Authors say they prefer books in print
A year ago Amazon reported its Kindle e-books were outstripping its sale of printed books.
But reading lists this year show that most authors prefer a proper, old-fashioned book to touch screens.
Writers prefer a well-stuffed bookshelf to one slim tablet, and they admire a well-illustrated book over a touch-screen.
Alain de Botton the philosopher said he dumped e-books when he realised the information didn't sink in without physical contact with a real book.
''I'm a recent apostate from e-books. I found whatever I read on my Kindle, I couldn't remember in the long term. It was as if I'd never read it," he said.
Jilly Cooper missed the ability to make notes on e-book readers in the same way as with traditional books.
''I like to scribble all over [books] and write things and say 'Well done', and 'God how awful' and 'Let's remember that bit'. I always underline good bits and turn over the pages of bits that absolutely knock me out," she said.
Last year there was a frenzy of e-book buying. The Fifty Shades erotic trilogy by EL James contributed much to the e-book phenomenon, filling the top three slots in last year's e-book sales charts.
But Philip Stone of The Bookseller said growth is slowing.
''After the initial dramatic sales, we've seen enthusiasm wane recently," he said. ''The format is certainly here to stay but we are expecting sales will only increase by around 20 percent in total this year."

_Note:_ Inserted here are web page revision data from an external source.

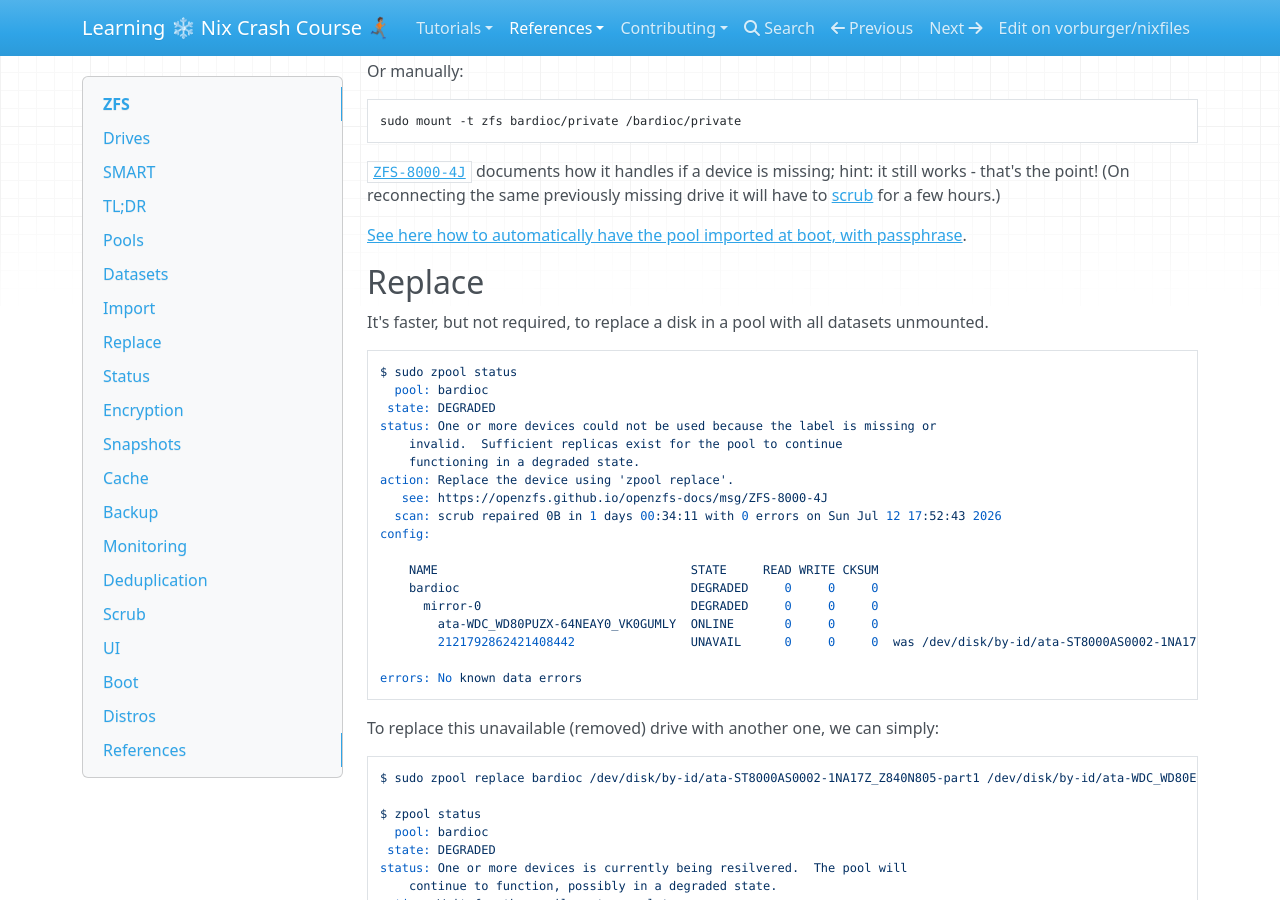
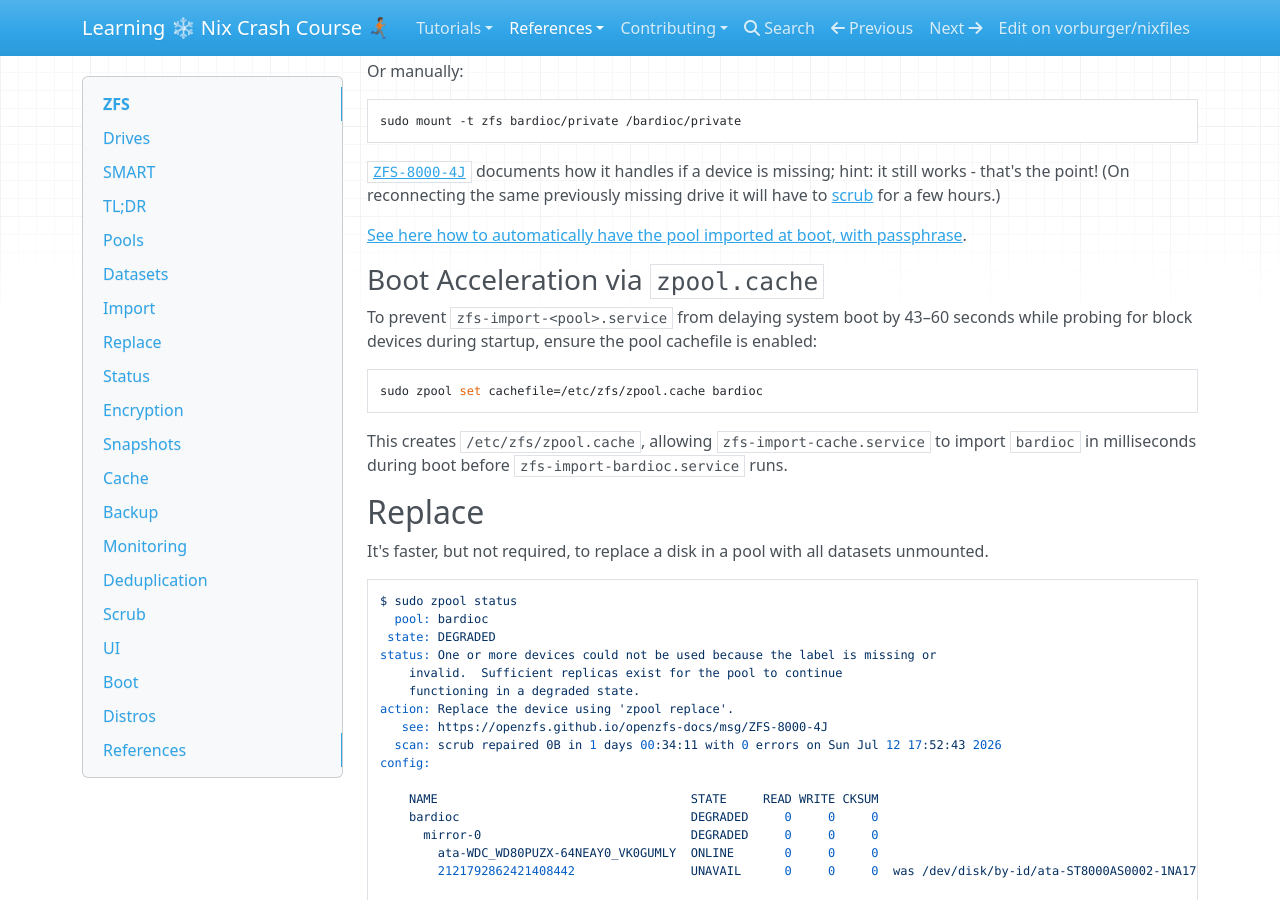
Before and after one commit to vorburger/nixfiles, an MkDocs documentation site: the page built from docs/docs/reference/zfs.md, in a window 1280 px wide and 900 px high, scrolled down 2695 px. Built offline with MkDocs 1.6.1, drawn with Linux system fonts in a browser that asks for light colours; nearby versions of some CDN libraries.

Commit message:
docs: sudo zpool set cachefile=/etc/zfs/zpool.cache bardioc

````diff
--- a/docs/docs/reference/zfs.md
+++ b/docs/docs/reference/zfs.md
@@ -119,6 +119,16 @@ documents how it handles if a device is missing; hint: it still works - that's t
 (On reconnecting the same previously missing drive it will have to [scrub](#scrub) for a few hours.)
 
 [See here how to automatically have the pool imported at boot, with passphrase](https://github.com/vorburger/nixfiles/commit/5fb545dae24cd7d7b68dfe6223b89d43bcf752c2).
+
+### Boot Acceleration via `zpool.cache`
+
+To prevent `zfs-import-<pool>.service` from delaying system boot by 43–60 seconds while probing for block devices during startup, ensure the pool cachefile is enabled:
+
+```bash
+sudo zpool set cachefile=/etc/zfs/zpool.cache bardioc
+```
+
+This creates `/etc/zfs/zpool.cache`, allowing `zfs-import-cache.service` to import `bardioc` in milliseconds during boot before `zfs-import-bardioc.service` runs.
 
 ## Replace
 
````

Stone said the bestselling genres on e-book were thrillers, which are commonly read in a hurry. - ©The Telegraph